Dead Patrons – She’s Lost Control
A great deal of thought went into finding the perfect track to fit the theme but after rehearsing it our sorrowful hearts could not take it. Therefore, we went with a Joy Division cover.
Scrounge – Forward (Live from Cable Street)
For us, this track is connected to joy in several ways – from the cathartic release of playing it (especially audible in this live version) with its rising and falling structure to the idea of constantly moving forward, which is inherently joyful and full of possibility. It’s also a track that several people have said really resonated with them when they first heard it – and as anyone who makes music can tell you, hearing that the stuff you do has a genuine impact on people is more or less the most joyful feeling there is.

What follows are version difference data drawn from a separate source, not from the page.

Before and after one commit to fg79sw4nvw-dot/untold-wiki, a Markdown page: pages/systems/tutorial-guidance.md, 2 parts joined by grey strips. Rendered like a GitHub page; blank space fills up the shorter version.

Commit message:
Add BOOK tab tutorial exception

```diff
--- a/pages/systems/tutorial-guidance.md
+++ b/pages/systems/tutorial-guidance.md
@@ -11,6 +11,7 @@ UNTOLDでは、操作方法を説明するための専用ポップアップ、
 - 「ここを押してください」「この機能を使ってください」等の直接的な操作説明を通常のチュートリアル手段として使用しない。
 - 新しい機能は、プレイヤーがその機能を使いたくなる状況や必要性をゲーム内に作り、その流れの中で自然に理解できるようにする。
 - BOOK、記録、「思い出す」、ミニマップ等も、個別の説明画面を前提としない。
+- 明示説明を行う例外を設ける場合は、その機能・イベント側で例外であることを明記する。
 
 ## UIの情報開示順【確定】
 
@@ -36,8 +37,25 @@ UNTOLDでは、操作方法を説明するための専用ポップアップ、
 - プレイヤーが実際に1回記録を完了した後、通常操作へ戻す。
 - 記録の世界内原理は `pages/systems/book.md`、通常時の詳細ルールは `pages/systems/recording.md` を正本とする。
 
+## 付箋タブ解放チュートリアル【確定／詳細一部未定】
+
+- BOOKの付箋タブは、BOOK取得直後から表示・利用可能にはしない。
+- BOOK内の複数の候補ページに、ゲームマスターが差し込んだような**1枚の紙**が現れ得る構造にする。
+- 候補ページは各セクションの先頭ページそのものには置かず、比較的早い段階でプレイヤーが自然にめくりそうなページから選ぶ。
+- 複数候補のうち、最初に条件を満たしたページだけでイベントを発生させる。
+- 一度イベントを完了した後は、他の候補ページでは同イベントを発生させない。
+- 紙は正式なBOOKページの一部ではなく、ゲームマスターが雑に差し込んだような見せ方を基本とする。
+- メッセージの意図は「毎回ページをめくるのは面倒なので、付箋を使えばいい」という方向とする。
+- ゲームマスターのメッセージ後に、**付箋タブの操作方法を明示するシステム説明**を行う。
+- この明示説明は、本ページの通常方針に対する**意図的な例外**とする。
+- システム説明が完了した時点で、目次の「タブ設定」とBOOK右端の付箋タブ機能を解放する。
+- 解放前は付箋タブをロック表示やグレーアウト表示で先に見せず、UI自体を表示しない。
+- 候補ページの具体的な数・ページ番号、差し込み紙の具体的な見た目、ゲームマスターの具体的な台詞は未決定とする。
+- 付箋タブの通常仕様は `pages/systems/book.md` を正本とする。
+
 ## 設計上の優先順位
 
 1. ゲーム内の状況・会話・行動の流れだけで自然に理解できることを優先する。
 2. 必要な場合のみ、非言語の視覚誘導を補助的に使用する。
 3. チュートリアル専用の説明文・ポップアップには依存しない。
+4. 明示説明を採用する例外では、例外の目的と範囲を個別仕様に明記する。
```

Mike Gale – Butterball
I came up with ‘Butterball’ after listening to a lot of the Japanese reggae/pop band Fishmans. I was just messing around with some samples and stuff that I’d found and this really fun and happy little instrumental started to appear. Putting the song together and finding little samples to add to it was possibly the most fun I can remember having while coming up with a song for a long time.
Piney Gir – Yalla Let’s Go
Joyzine has brought us joy for 20 years now. I can hardly believe it’s been going for that long. I love how supportive Joyzine is of our community of indie music & culture. It has truly been spreading joy and positivity for years and who doesn’t love that? I wrote this song to celebrate Joyzine’s birthday “Yalla Let’s Go!” means hey, let’s have a party!
Thank you Joyzine for giving so much over the years… here’s to many more years to come!